TASK TO COMPLETE: If a line in the records below contains the word "Estatístico", copy it.

··· DATASET ENTRIES ···

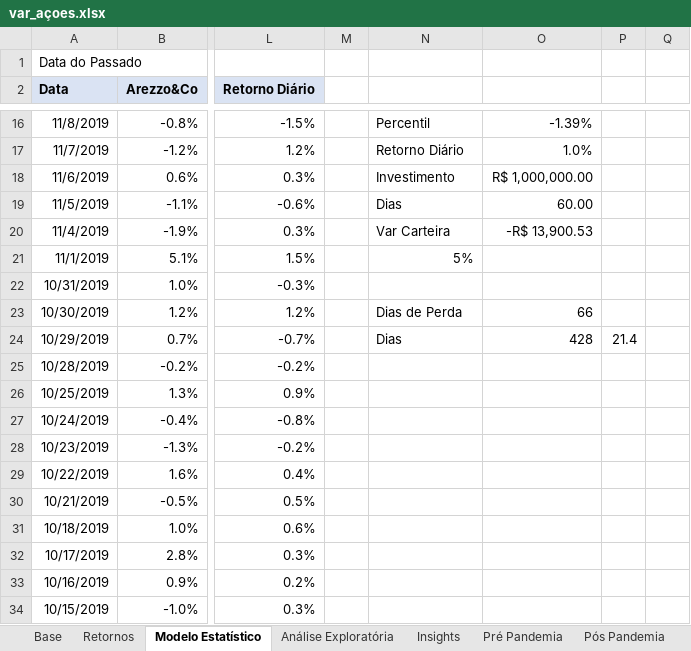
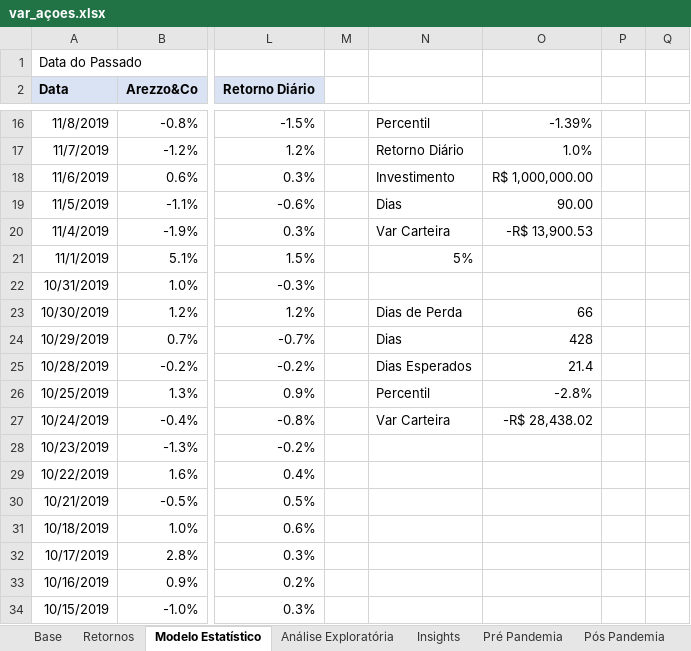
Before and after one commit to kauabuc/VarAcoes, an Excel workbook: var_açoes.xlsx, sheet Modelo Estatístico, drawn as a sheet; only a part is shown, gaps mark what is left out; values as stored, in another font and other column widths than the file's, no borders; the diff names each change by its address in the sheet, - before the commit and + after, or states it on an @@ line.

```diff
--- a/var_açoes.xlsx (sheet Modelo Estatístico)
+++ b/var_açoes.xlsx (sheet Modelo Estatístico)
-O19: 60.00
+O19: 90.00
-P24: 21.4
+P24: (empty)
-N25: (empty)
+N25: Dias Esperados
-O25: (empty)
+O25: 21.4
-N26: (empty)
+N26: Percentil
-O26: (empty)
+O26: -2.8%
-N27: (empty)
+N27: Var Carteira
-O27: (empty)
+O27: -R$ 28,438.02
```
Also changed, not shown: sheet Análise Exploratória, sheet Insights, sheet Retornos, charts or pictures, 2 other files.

···
··· DATASET ENTRIES ···

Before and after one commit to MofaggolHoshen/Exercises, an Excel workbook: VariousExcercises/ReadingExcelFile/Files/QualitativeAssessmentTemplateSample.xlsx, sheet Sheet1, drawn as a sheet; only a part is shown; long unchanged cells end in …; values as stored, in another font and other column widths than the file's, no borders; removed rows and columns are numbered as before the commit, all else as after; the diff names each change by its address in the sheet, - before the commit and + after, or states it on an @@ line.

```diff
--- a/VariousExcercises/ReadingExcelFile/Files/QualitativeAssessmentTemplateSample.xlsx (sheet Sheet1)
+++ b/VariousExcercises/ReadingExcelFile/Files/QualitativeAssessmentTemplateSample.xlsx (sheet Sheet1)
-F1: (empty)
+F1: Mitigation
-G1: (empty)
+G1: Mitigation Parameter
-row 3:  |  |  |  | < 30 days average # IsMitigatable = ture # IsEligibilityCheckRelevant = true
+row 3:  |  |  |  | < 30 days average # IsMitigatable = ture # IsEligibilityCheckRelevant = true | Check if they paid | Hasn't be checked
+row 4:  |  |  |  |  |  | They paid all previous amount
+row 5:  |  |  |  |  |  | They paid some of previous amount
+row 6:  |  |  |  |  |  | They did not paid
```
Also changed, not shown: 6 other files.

···

RESPONSE BOX:
Before and after one commit to kauabuc/VarAcoes, an Excel workbook: var_açoes.xlsx, sheet Modelo Estatístico, drawn as a sheet; only a part is shown, gaps mark what is left out; values as stored, in another font and other column widths than the file's, no borders; the diff names each change by its address in the sheet, - before the commit and + after, or states it on an @@ line.
--- a/var_açoes.xlsx (sheet Modelo Estatístico)
+++ b/var_açoes.xlsx (sheet Modelo Estatístico)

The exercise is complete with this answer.